((0, 1, 2, 3, 4, 5), (0, 1, 2, 6, 7, 8), (0, 3, 4, 6, 7, 9), (1, 3, 5, 6, 8, 9), (2, 4, 5, 7, 8, 9))

lo.logic – Inverse Mathematics of Cousin's Lemma

This Normann and Sanders paper apparently caused quite a stir in the reverse mathematical community when it came out a couple of years ago. He says that Cousin's lemma, which is an extension of the Heine-Borel theorem, requires the full force of second-order arithmetic (SOA) to prove. He also says that this motto is useful for mathematically justifying the integral of Feynman's path. So this is an apparent counterexample for both

  • a) The inverse mathematical precept that classical analysis theorems can (usually?) be proved using one of SOA's "Big Five" subsystems, with the strength of the subsystem required to form a useful classification of such theorems; and
  • b) Solomon Feferman's argument that scientifically useful mathematics can generally be handled by relatively weak axioms, generally no stronger than PA / RCA0.

I don't exactly have a mathematical question about the Normann-Sanders article, but I would like to know if it has impacted the reverse mathematics program and what is its meaning. Could path integrals really require such powerful axioms?

Also, Cousins' motto is traditionally tested quite easily using the integrity property of real numbers. The problem is that the integrity property is a second order property of the reals (i.e. uses a set quantizer), and SOA is a First-Real theory, which has no sets of reals. However, in classic analysis, the integrity axiom actually refers to sets of reals, and this result shows that converting an integrity-based test to a first-order test is not that easy (I haven't read the document closely. And I have no idea at the moment how to prove Cousin's motto in SOA). Is that significant?

I can understand that the Peano axioms (second order) induction axiom naturally translates into the first order PA induction scheme, making induction tests work the same way as before.

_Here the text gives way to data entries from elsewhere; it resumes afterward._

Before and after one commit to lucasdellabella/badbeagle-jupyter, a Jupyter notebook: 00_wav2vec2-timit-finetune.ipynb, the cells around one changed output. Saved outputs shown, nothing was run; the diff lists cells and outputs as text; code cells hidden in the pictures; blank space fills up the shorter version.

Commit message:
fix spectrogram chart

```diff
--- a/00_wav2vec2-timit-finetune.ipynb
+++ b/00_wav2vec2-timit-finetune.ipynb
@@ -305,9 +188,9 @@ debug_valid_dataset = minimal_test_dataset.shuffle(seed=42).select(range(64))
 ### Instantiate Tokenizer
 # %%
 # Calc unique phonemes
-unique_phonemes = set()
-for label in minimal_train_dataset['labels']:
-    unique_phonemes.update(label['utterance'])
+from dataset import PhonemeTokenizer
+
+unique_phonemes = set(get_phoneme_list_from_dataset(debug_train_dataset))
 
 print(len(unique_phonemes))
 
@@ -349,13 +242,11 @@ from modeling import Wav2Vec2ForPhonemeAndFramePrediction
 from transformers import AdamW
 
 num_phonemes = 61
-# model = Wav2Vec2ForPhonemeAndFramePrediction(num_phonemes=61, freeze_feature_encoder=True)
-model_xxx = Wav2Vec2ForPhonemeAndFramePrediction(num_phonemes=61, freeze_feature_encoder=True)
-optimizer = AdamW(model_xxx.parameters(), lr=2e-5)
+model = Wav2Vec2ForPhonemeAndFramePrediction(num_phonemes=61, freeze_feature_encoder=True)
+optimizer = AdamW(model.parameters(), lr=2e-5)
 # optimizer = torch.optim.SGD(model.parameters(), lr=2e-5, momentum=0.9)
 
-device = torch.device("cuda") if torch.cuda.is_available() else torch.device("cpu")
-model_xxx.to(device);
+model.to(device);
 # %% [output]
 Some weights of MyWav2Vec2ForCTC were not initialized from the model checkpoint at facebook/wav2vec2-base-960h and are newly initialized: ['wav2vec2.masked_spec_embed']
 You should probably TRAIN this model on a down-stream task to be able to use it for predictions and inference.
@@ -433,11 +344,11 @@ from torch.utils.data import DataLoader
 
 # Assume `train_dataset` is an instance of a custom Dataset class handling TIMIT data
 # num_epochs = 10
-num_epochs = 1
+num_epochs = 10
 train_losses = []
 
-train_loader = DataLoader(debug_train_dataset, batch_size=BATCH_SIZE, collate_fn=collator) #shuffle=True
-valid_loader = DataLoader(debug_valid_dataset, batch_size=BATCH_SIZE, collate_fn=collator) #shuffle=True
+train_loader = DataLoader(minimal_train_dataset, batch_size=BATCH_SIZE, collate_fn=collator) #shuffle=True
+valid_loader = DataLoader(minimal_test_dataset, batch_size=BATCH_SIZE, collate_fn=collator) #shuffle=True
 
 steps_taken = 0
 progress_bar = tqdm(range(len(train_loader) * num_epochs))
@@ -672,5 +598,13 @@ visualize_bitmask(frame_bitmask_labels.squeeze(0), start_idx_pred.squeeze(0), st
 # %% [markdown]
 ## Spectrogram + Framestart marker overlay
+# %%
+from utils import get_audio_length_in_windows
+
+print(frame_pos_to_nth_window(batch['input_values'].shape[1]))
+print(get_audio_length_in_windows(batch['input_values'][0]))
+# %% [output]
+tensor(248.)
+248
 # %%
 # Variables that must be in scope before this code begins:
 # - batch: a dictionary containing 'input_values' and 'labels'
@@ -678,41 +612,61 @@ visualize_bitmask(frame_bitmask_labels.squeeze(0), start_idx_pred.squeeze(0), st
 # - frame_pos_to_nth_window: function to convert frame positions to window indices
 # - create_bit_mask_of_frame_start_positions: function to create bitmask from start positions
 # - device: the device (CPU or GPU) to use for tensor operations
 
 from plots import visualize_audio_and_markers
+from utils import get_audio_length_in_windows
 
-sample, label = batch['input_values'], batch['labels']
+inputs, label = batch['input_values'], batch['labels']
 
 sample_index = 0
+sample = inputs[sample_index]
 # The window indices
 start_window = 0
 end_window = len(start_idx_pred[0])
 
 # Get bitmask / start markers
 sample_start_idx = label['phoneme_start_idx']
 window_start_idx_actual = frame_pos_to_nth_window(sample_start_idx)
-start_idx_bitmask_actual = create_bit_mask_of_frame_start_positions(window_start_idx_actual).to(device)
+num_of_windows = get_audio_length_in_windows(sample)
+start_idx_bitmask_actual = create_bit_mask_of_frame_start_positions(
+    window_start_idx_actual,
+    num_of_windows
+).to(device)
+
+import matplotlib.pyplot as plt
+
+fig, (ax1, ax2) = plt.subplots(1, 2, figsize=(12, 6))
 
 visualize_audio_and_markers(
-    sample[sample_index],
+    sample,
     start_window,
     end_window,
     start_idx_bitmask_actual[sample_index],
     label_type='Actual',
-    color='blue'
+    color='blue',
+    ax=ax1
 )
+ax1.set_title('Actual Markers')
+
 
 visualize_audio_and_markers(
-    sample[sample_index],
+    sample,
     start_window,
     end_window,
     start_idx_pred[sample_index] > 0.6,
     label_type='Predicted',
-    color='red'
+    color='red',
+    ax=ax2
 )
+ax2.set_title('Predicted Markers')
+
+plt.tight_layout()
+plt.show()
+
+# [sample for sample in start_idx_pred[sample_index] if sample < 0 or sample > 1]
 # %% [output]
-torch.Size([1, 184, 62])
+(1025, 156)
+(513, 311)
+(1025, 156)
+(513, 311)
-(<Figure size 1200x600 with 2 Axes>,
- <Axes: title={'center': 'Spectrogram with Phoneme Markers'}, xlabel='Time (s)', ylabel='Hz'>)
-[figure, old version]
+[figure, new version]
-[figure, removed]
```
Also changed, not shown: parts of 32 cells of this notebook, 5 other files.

I'd be interested to know why parsing is identified with SOA rather than something that allows sets of reals (required for functions anyway) since there is no such direct translation of the integrity axiom. Analysis = SOA goes back a long way, since the Hilbert program was intended to test CON (SOA) once it was done with the consistency of arithmetic. Reverse mathematics came much later.

Thank you!